In one of our previous posts, we referenced the “wall of shame” maintained by the U.S. Dept of Health and Human Services, which lists organizations who reported lost, stolen, or improperly disclosed patient records.
What can you do to protect your organization from inadvertently screwing up like this, and making it onto this lineup?
First, know what is worth protecting. In reference to “wall of shame” avoidance, you need to know what constitutes Protected Health Information, or PHI.
What is PHI
PHI, as defined by the Health Insurance Portability and Accountability Act of 1996 (HIPAA), means any information recorded in any form/medium (or shared orally) that meets both of the following criteria:
- Is created or received by a health care provider, health plan, employer, or health care clearinghouse; and
- Relates to the past, present, or future physical or mental health or condition of an individual; the provision of health care to an individual; or the past, present, or future payment for the provision of health care to an individual; and
- That identifies the individual; or
- With respect to which there is a reasonable basis to believe the information can be used to identify the individual.
So, depending upon what service your organization provides, and even possibly where you are located, what you need to protect will vary.
Location, Location, Location
Why would location matter? Take, for example, one of our clients who provide healthcare services to individuals with HIV or AIDS in a dense urban setting where tens of thousands of people live within a single ZIP Code. Inadvertent disclosure of just a five digit ZIP Code from this dense urban area would not alone constitute a HIPAA breach.
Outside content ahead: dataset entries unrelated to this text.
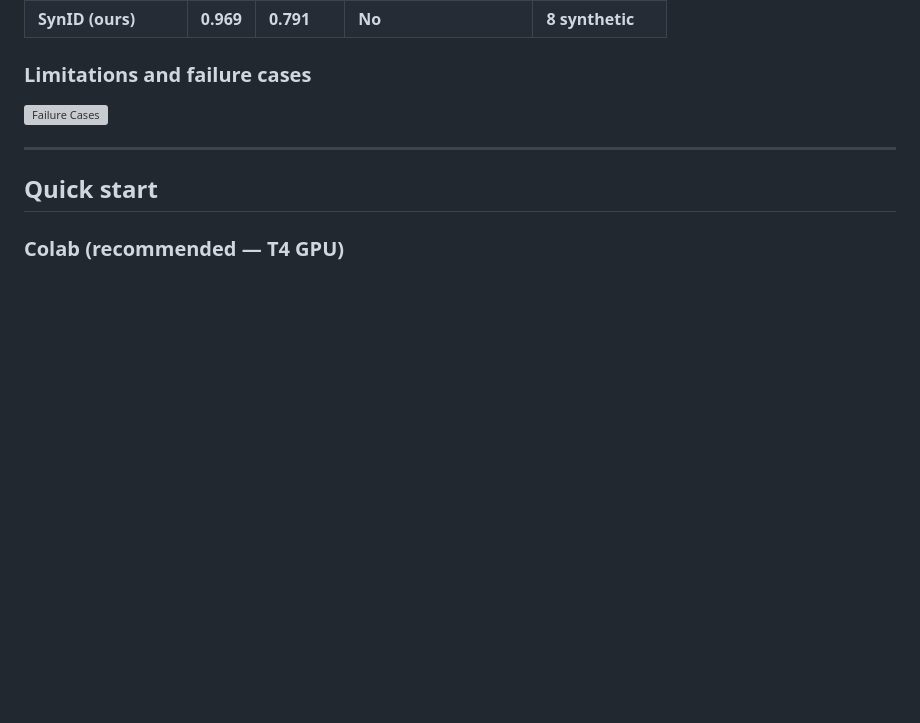
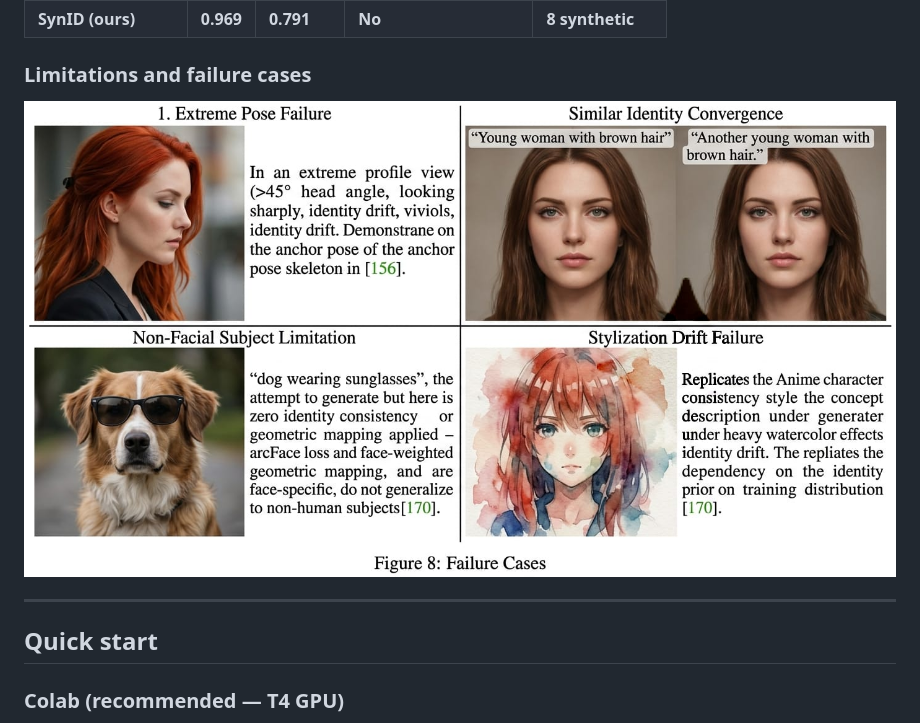
Before and after one commit to rxbinsingh/SynID, a Markdown page: README.md, the part around the change. GitHub-like rendering; blank space fills up the shorter version; grey boxes are pictures that could not be loaded.

Commit message:
fix image filename references in README

```diff
--- a/README.md
+++ b/README.md
@@ -102,7 +102,7 @@ Generation
 
 ### Limitations and failure cases
 
-![Failure Cases](assets/failure_cases.png)
+![Failure Cases](assets/failure.png)
 
 ---
 
```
Take a similar provider providing HIV/AIDS services in a sparsely populated, rural region, and all bets are off. ZIP code alone might be enough to identify that person.
Not sure what to protect? Contact us.